President Barack Obama and a group of eight senators have recently unveiled their immigration proposals.
Each plan offers a path to citizenship for illegal immigrants. There is strident opposition to these plans because it is unfair. It's unfair because millions of legal immigrants have done it the right way, applying for a visa, and waiting years before finally taking the citizenship oath.
But is there a case to allow illegal immigrants to stay?
David Brooks, writing in the New York Times, said it is actually good for the economy.
Immigrants are 30 percent more likely to start new businesses than native-born Americans, according to a research summary by Michael Greenstone and Adam Looney of The Hamilton Project. They are more likely to earn patents. A quarter of new high-tech companies with more than $1 million in sales were also founded by the foreign-born.
Other arguments against illegal immigration stick to the costs tax payers accrue due to emergency room visits, welfare and other benefits. Brooks addressed that too.
According to the Congressional Budget Office, giving the current illegals a path to citizenship would increase the taxes they pay by $48 billion and increase the cost of public services they use by $23 billion, thereby producing a surplus of $25 billion.
And like it or not, illegal immigration does have its benefits.
Thanks to the labor of low-skill immigrants, the cost of food, homes and child care comes down, living standards rise and more women can afford to work outside the home.
I'll admit I have a funny view about citizenship because I never had to earn mine. I was just lucky enough to be born in the United States. Thomas Jefferson wrote in the Declaration of Independence, "that all men are created equal, that they are endowed by their Creator with certain unalienable Rights."
All men. Not just Americans.
I, too, believe that we are all born free (only governments take away natural rights). Because I share that belief I believe immigrants, both legal and illegal, are born with the same right to pursue "Life, Liberty and the pursuit of happiness" as I do.
I'm not saying everyone is entitled to become an American citizen, but I am saying everyone shares the same rights I do.
When it comes to citizenship, politicians make the rules. The current rules are outdated and have been since 1986. Congress is in no rush to fix them. Brooks argues the economic benefits should afford illegal immigrants the right to stay, but I think we need to look at it from another point of view.
There is a literal and tangible monetary value of being an American citizen. We are all entitled to receive health care and retirement benefits. Welfare is available if needed. Some of these benefits are available regardless of how long you've been a citizen. Maybe it is time to change that.

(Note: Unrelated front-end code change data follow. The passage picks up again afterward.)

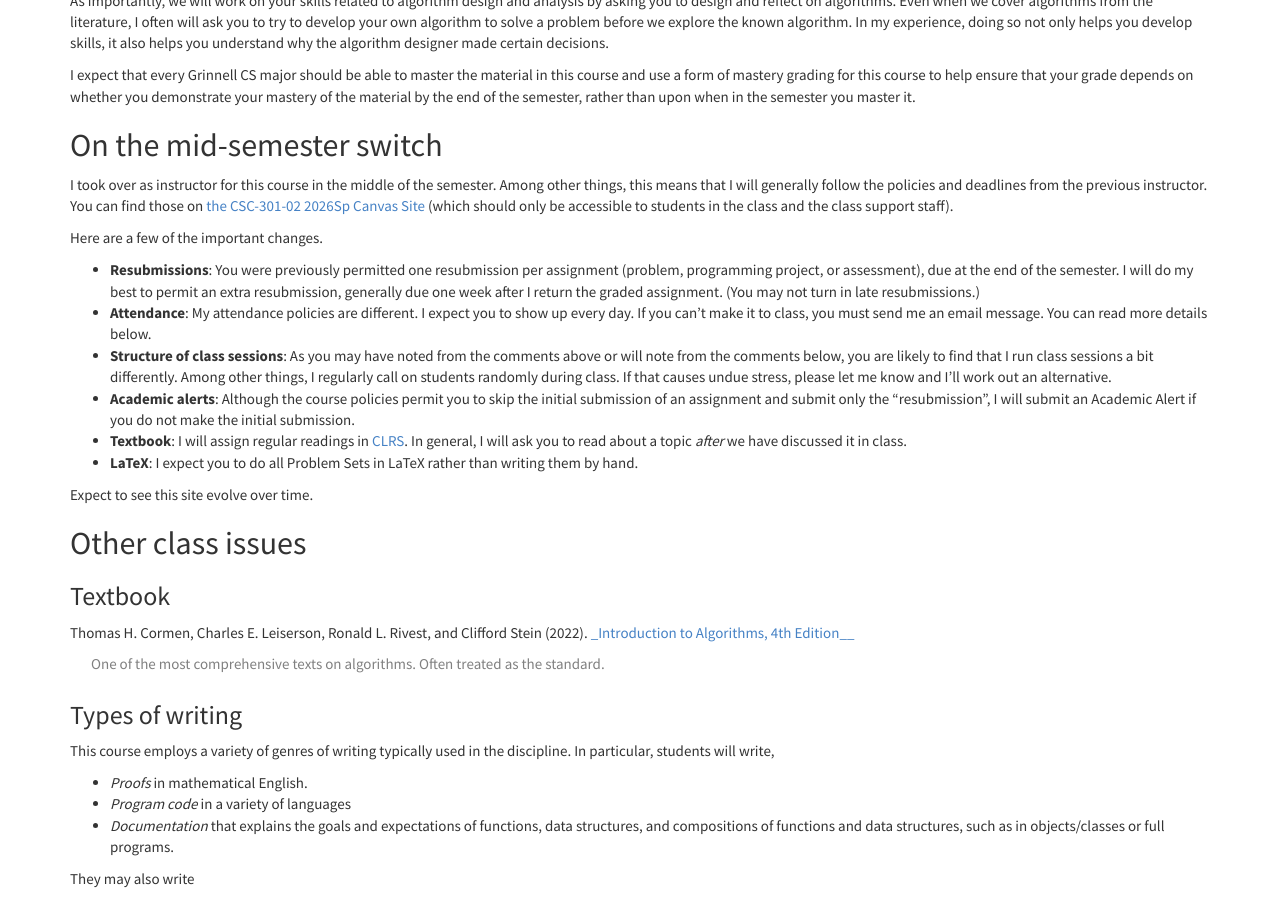
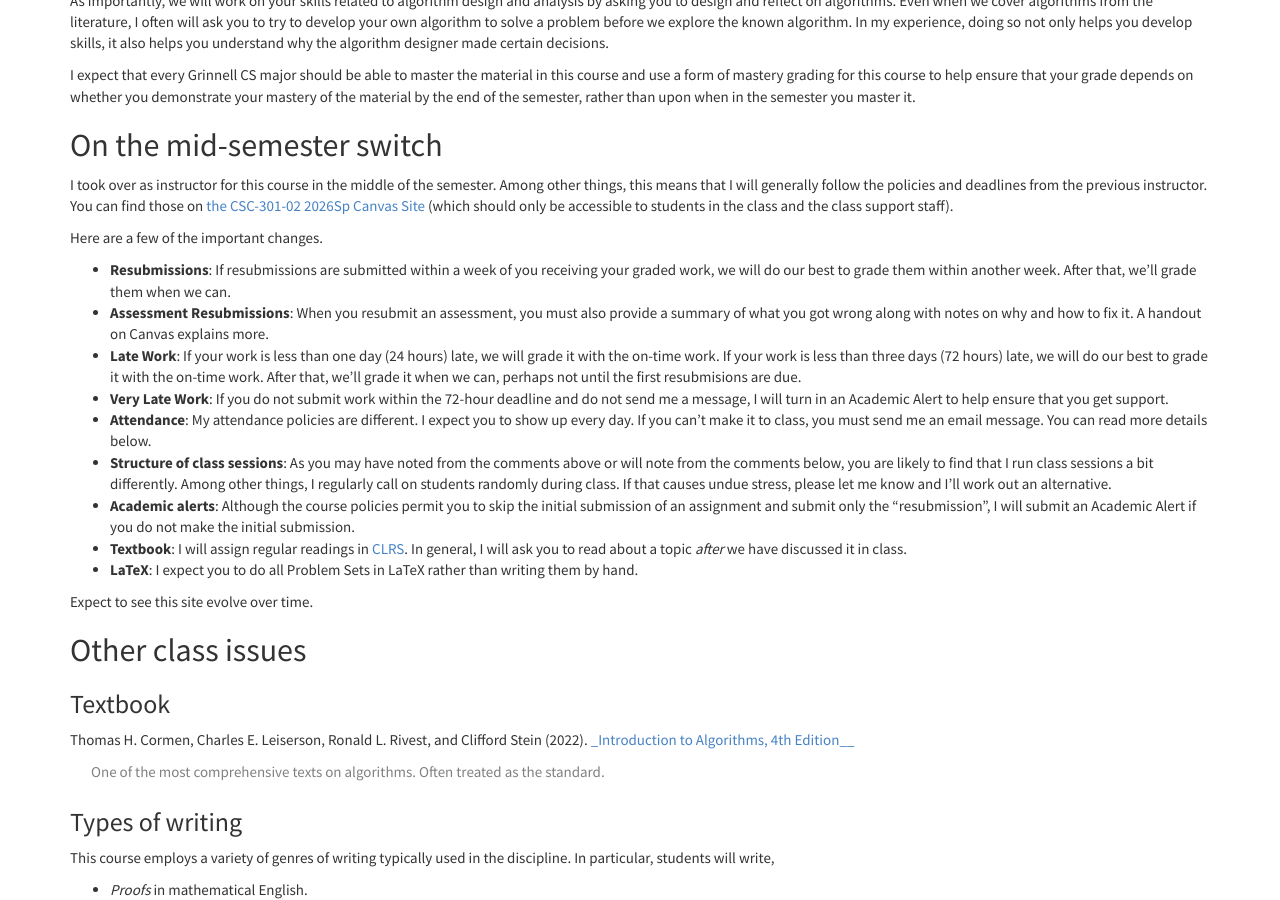
Before and after one commit to rebelsky/csc301-2026sp, a Jekyll site: the page built from pages/syllabus.md, in a window 1280 px wide and 900 px high, scrolled down 736 px. Built offline with Jekyll 4.4.1, drawn with Linux system fonts in a browser that asks for light colours; nearby versions of some CDN libraries; library files that are not in the unit come from our copies; a script that is not in the unit is left out.

Commit message:
Revise late and resubmission policies

```diff
--- a/pages/syllabus.md
+++ b/pages/syllabus.md
@@ -107,7 +107,10 @@ I took over as instructor for this course in the middle of the semester. Among o
 
 Here are a few of the important changes.
 
-* **Resubmissions**: You were previously permitted one resubmission per assignment (problem, programming project, or assessment), due at the end of the semester. I will do my best to permit an extra resubmission, generally due one week after I return the graded assignment. (You may not turn in late resubmissions.)
+* **Resubmissions**: If resubmissions are submitted within a week of you receiving your graded work, we will do our best to grade them within another week. After that, we'll grade them when we can.
+* **Assessment Resubmissions**: When you resubmit an assessment, you must also provide a summary of what you got wrong along with notes on why and how to fix it. A handout on Canvas explains more.
+* **Late Work**: If your work is less than one day (24 hours) late, we will grade it with the on-time work. If your work is less than three days (72 hours) late, we will do our best to grade it with the on-time work. After that, we'll grade it when we can, perhaps not until the first resubmisions are due.
+* **Very Late Work**: If you do not submit work within the 72-hour deadline and do not send me a message, I will turn in an Academic Alert to help ensure that you get support.
 * **Attendance**: My attendance policies are different. I expect you to show up every day. If you can't make it to class, you must send me an email message. You can read more details below.
 * **Structure of class sessions**: As you may have noted from the comments above or will note from the comments below, you are likely to find that I run class sessions a bit differently. Among other things, I regularly call on students randomly during class. If that causes undue stress, please let me know and I'll work out an alternative.
 * **Academic alerts**: Although the course policies permit you to skip the initial submission of an assignment and submit only the "resubmission", I will submit an Academic Alert if you do not make the initial submission.
```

Benefits should be earned. Either earned through some type of public service or for paying taxes for a certain amount of years. I'm not saying I have all the answers but I do know that most of them come down to money. Let's address that.
Then we can tackle illegal immigration.